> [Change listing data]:

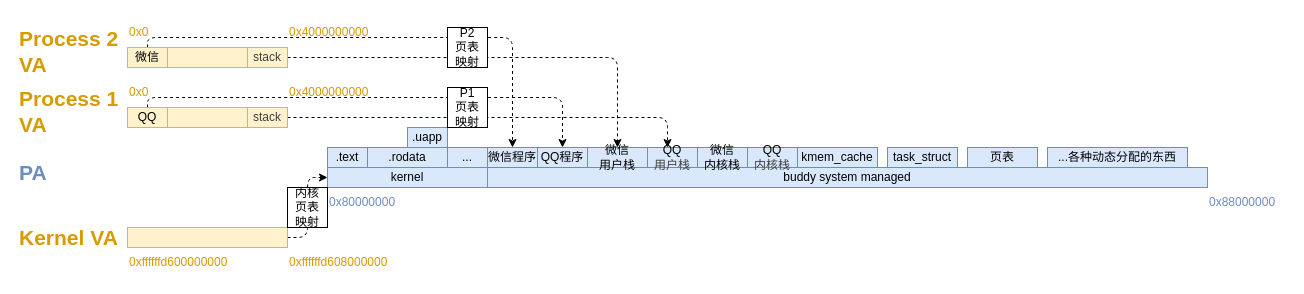
Earlier version of the draw.io diagram docs/lab4.assets/layout.drawio (ZJU-OS/doc). Source tidied: cells renumbered, new cells numbered last; positions are measured from the earlier drawing's top-left corner, leaving out a move shared by most shapes. Both pictures are drawn from the tidied source at 100%, with x=0, y=0 at pixel (17, 17).
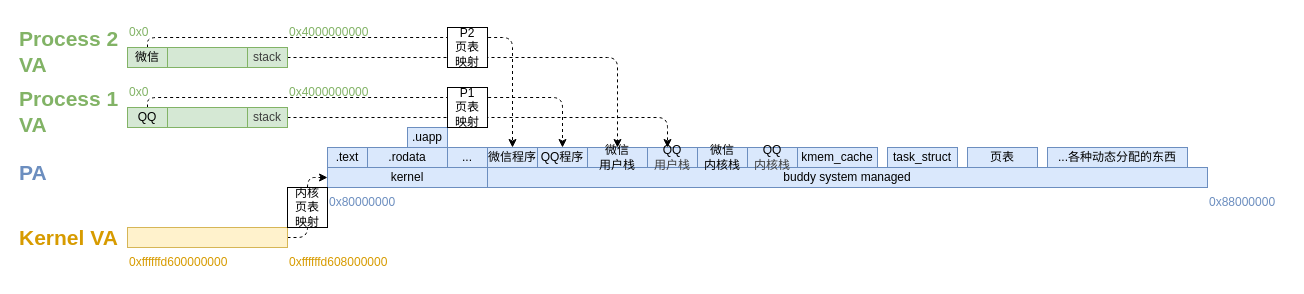
Above is the later version.

What changed in the source:
```diff
@@
-    <mxCell id="2" style="rounded=0;whiteSpace=wrap;html=1;fillColor=#fff2cc;strokeColor=#d6b656;" parent="1" vertex="1">
+    <mxCell id="2" style="rounded=0;whiteSpace=wrap;html=1;fillColor=#d5e8d4;strokeColor=#82b366;" parent="1" vertex="1">
       <mxGeometry x="110" y="30" width="160" height="20" as="geometry" />
     </mxCell>
@@
-    <mxCell id="7" value="0x0" style="text;html=1;align=left;verticalAlign=middle;whiteSpace=wrap;rounded=0;fontColor=#D79B00;" parent="1" vertex="1">
+    <mxCell id="7" value="0x0" style="text;html=1;align=left;verticalAlign=middle;whiteSpace=wrap;rounded=0;fontColor=#82B366;" parent="1" vertex="1">
       <mxGeometry x="110" width="40" height="30" as="geometry" />
     </mxCell>
@@
-    <mxCell id="10" value="Process 1 VA" style="text;html=1;align=left;verticalAlign=middle;whiteSpace=wrap;rounded=0;fontColor=#D79B00;fontSize=21;fontStyle=1;" parent="1" vertex="1">
+    <mxCell id="10" value="Process 1 VA" style="text;html=1;align=left;verticalAlign=middle;whiteSpace=wrap;rounded=0;fontColor=#82B366;fontSize=21;fontStyle=1;" parent="1" vertex="1">
       <mxGeometry y="79" width="110" height="30" as="geometry" />
     </mxCell>
-    <mxCell id="11" value="Process 2 VA" style="text;html=1;align=left;verticalAlign=middle;whiteSpace=wrap;rounded=0;fontColor=#D79B00;fontSize=21;fontStyle=1;" parent="1" vertex="1">
+    <mxCell id="11" value="Process 2 VA" style="text;html=1;align=left;verticalAlign=middle;whiteSpace=wrap;rounded=0;fontColor=#82B366;fontSize=21;fontStyle=1;" parent="1" vertex="1">
       <mxGeometry y="19" width="110" height="30" as="geometry" />
     </mxCell>
-    <mxCell id="12" value="0x0" style="text;html=1;align=left;verticalAlign=middle;whiteSpace=wrap;rounded=0;fontColor=#D79B00;" parent="1" vertex="1">
+    <mxCell id="12" value="0x0" style="text;html=1;align=left;verticalAlign=middle;whiteSpace=wrap;rounded=0;fontColor=#82B366;" parent="1" vertex="1">
       <mxGeometry x="110" y="60" width="40" height="30" as="geometry" />
     </mxCell>
@@
-    <mxCell id="28" style="rounded=0;whiteSpace=wrap;html=1;fillColor=#fff2cc;strokeColor=#d6b656;" parent="1" vertex="1">
+    <mxCell id="28" style="rounded=0;whiteSpace=wrap;html=1;fillColor=#d5e8d4;strokeColor=#82b366;" parent="1" vertex="1">
       <mxGeometry x="110" y="90" width="160" height="20" as="geometry" />
     </mxCell>
@@
-    <mxCell id="30" value="微信" style="rounded=0;whiteSpace=wrap;html=1;fillColor=#fff2cc;strokeColor=#d6b656;" parent="1" vertex="1">
+    <mxCell id="30" value="微信" style="rounded=0;whiteSpace=wrap;html=1;fillColor=#d5e8d4;strokeColor=#82b366;" parent="1" vertex="1">
       <mxGeometry x="110" y="30" width="40" height="20" as="geometry" />
     </mxCell>
@@
-    <mxCell id="32" value="&lt;span style=&quot;color: rgb(63, 63, 63); background-color: transparent;&quot;&gt;stack&lt;/span&gt;" style="rounded=0;whiteSpace=wrap;html=1;fillColor=#fff2cc;strokeColor=#d6b656;" parent="1" vertex="1">
+    <mxCell id="32" value="&lt;span style=&quot;color: rgb(63, 63, 63); background-color: transparent;&quot;&gt;stack&lt;/span&gt;" style="rounded=0;whiteSpace=wrap;html=1;fillColor=#d5e8d4;strokeColor=#82b366;" parent="1" vertex="1">
       <mxGeometry x="230" y="30" width="40" height="20" as="geometry" />
     </mxCell>
@@
-    <mxCell id="35" value="QQ" style="rounded=0;whiteSpace=wrap;html=1;fillColor=#fff2cc;strokeColor=#d6b656;" parent="1" vertex="1">
+    <mxCell id="35" value="QQ" style="rounded=0;whiteSpace=wrap;html=1;fillColor=#d5e8d4;strokeColor=#82b366;" parent="1" vertex="1">
       <mxGeometry x="110" y="90" width="40" height="20" as="geometry" />
     </mxCell>
@@
-    <mxCell id="37" value="&lt;span style=&quot;color: rgb(63, 63, 63); background-color: transparent;&quot;&gt;stack&lt;/span&gt;" style="rounded=0;whiteSpace=wrap;html=1;fillColor=#fff2cc;strokeColor=#d6b656;" parent="1" vertex="1">
+    <mxCell id="37" value="&lt;span style=&quot;color: rgb(63, 63, 63); background-color: transparent;&quot;&gt;stack&lt;/span&gt;" style="rounded=0;whiteSpace=wrap;html=1;fillColor=#d5e8d4;strokeColor=#82b366;" parent="1" vertex="1">
       <mxGeometry x="230" y="90" width="40" height="20" as="geometry" />
     </mxCell>
@@
-    <mxCell id="40" value="0x4000000000" style="text;html=1;align=left;verticalAlign=middle;whiteSpace=wrap;rounded=0;fontColor=#D79B00;" parent="1" vertex="1">
+    <mxCell id="40" value="0x4000000000" style="text;html=1;align=left;verticalAlign=middle;whiteSpace=wrap;rounded=0;fontColor=#82B366;" parent="1" vertex="1">
       <mxGeometry x="270" y="60" width="120" height="30" as="geometry" />
     </mxCell>
-    <mxCell id="41" value="0x4000000000" style="text;html=1;align=left;verticalAlign=middle;whiteSpace=wrap;rounded=0;fontColor=#D79B00;" parent="1" vertex="1">
+    <mxCell id="41" value="0x4000000000" style="text;html=1;align=left;verticalAlign=middle;whiteSpace=wrap;rounded=0;fontColor=#82B366;" parent="1" vertex="1">
       <mxGeometry x="270" width="120" height="30" as="geometry" />
     </mxCell>
```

> [What is being asked]: Across the data, tally the lines containing "mxGeometry" and give back the number alone.

> [Result for this task]: 12